It is important to acknowledge that achieving net zero isn’t just a goal for the next 29 years; advances in technology will significantly contribute to continually becoming more sustainable in the decades following 2050 too. Ultimately, a huge opportunity has opened up for the private sector, where collaboration between private and public sectors can lead to significant financial and energy saving gains for both.
How we can accelerate our progress towards net zero
Combining multiple concepts will assist in accelerating progression to net zero. Improving energy networks, such as upgrading from standard boiler systems to hydrogen fuel networks could be a critical adaptation. Although this still uses some electricity, it can achieve carbon savings rather than burning fossil based gas, however it is currently an expensive option.
At this time there is not enough legislation or incentives to make net zero a key priority. Devising incentives, such as increased taxation on energy, could be a key driver in influencing decision making in regards to sustainable energy and reduced carbon.
This should reflect the whole life cycle of a project, not just one phase. Further, new legislation would have to be performance, rather than compliance, based to provide a road map of steps to follow and to absorb learnings from what is achieved along the way.
Incorporating taxation as an incentive may mean increased funding is needed, with the government being the ideal, and likely expected, provider. At present, it is easier to choose the cheaper and ‘safer’ option, particularly when provided with a tight budget. For academic institutions, investing in sustainability may be deemed as risky, in that there is no guarantee or confidence of financial returns.
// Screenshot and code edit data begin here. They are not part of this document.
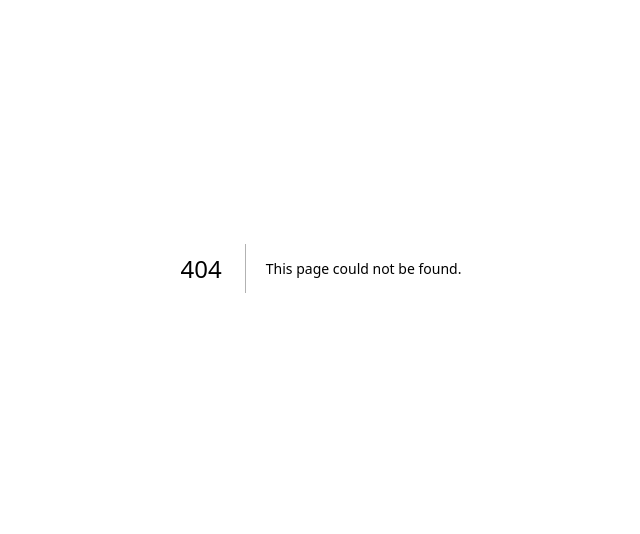
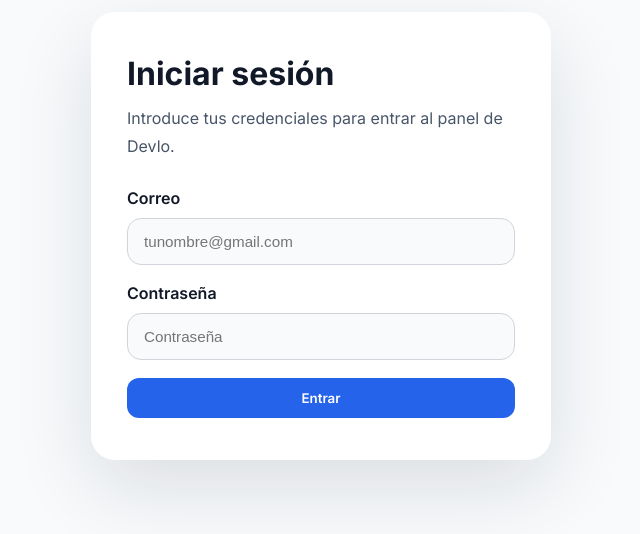
Before and after one commit to Devlo023/Devlo, a Next.js app in the folder landing-devlo/: page /login in a window 1280 px wide. Before the commit this address had no page. Shown: the part 132-666 px from the top of the page, without its empty margins (319-959 px from the left). Built offline with nearby package versions, Linux system fonts and the light colour scheme.

Commit message:
Update Devlo landing page

```diff
--- a/landing-devlo/app/globals.css
+++ b/landing-devlo/app/globals.css
@@ -139,6 +139,59 @@ button {
   background: #1d4ed8;
 }
 
+.login-shell {
+  min-height: calc(100vh - 112px);
+  display: grid;
+  place-items: center;
+  padding: 40px 0;
+}
+
+.login-card {
+  width: min(460px, 100%);
+  background: white;
+  border-radius: 24px;
+  padding: 42px 36px;
+  box-shadow: 0 28px 80px rgba(15, 23, 42, 0.12);
+}
+
+.login-card h1 {
+  margin-bottom: 12px;
+  font-size: 2rem;
+}
+
+.login-card p {
+  margin-bottom: 28px;
+  color: #475569;
+  line-height: 1.7;
+}
+
+.login-form {
+  display: grid;
+  gap: 18px;
+}
+
+.login-form label {
+  display: grid;
+  gap: 10px;
+  font-weight: 600;
+  color: #111827;
+}
+
+.login-form input {
+  width: 100%;
+  border-radius: 14px;
+  border: 1px solid #d1d5db;
+  padding: 14px 16px;
+  font-size: 0.95rem;
+  color: #111827;
+  background: #f8fafc;
+}
+
+.login-form input:focus {
+  outline: 2px solid #2563eb;
+  outline-offset: 2px;
+}
+
 .hero {
   display: grid;
   grid-template-columns: 1fr 1.1fr;
@@ -204,9 +257,11 @@ button {
 
 .feature-card {
   display: flex;
-  align-items: flex-start;
+  flex-direction: column;
+  justify-content: space-between;
   gap: 14px;
-  max-width: 220px;
+  flex: 1 1 220px;
+  min-height: 190px;
   background: white;
   border: 1px solid #e2e8f0;
   border-radius: 18px;
@@ -305,7 +360,24 @@ button {
   display: flex;
   justify-content: space-between;
   align-items: center;
+  gap: 12px;
+  min-height: 48px;
   padding: 14px 16px;
+  white-space: nowrap;
+}
+
+.menu-item span:first-child {
+  display: inline-flex;
+  align-items: center;
+  gap: 8px;
+  min-width: 0;
+}
+
+.menu-item span:last-child {
+  margin-left: auto;
+}
+
+.menu-item {
   border-radius: 16px;
   font-size: 13px;
   color: #cbd5e1;
@@ -482,7 +554,7 @@ button {
 
 .code-card {
   position: absolute;
-  bottom: -72px;
+  bottom: -18px;
   right: 24px;
   width: min(380px, calc(100% - 40px));
   background: #14141d;
--- /dev/null
+++ b/landing-devlo/app/login/page.tsx
@@ -0,0 +1,27 @@
+import { Inter } from 'next/font/google';
+
+const inter = Inter({ subsets: ['latin'] });
+
+export default function LoginPage() {
+  return (
+    <main className={`${inter.className} page-shell`}>
+      <section className="login-shell">
+        <div className="login-card">
+          <h1>Iniciar sesión</h1>
+          <p>Introduce tus credenciales para entrar al panel de Devlo.</p>
+          <form className="login-form">
+            <label>
+              Correo
+              <input type="email" placeholder="tunombre@gmail.com" required />
+            </label>
+            <label>
+              Contraseña
+              <input type="password" placeholder="Contraseña" required />
+            </label>
+            <button className="btn btn-primary" type="submit">Entrar</button>
+          </form>
+        </div>
+      </section>
+    </main>
+  );
+}
```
Investing elsewhere where more immediate benefits can be noticed may therefore be more appealing. Energy and cost savings to be delivered through enhancements should therefore be capitalised upfront.
The building itself will assist in reducing carbon through design and materials used, and following a holistic, whole life approach will enable the benefits of net zero carbon to be realised. However, it is also about how the building is used: we need to ensure there are clear practices in place to ensure compliance and successfully educate users on how to use, interact and learn in such buildings. Doing so will make the journey to net zero that much quicker.
If you missed the live event, the full webinar is available to watch below.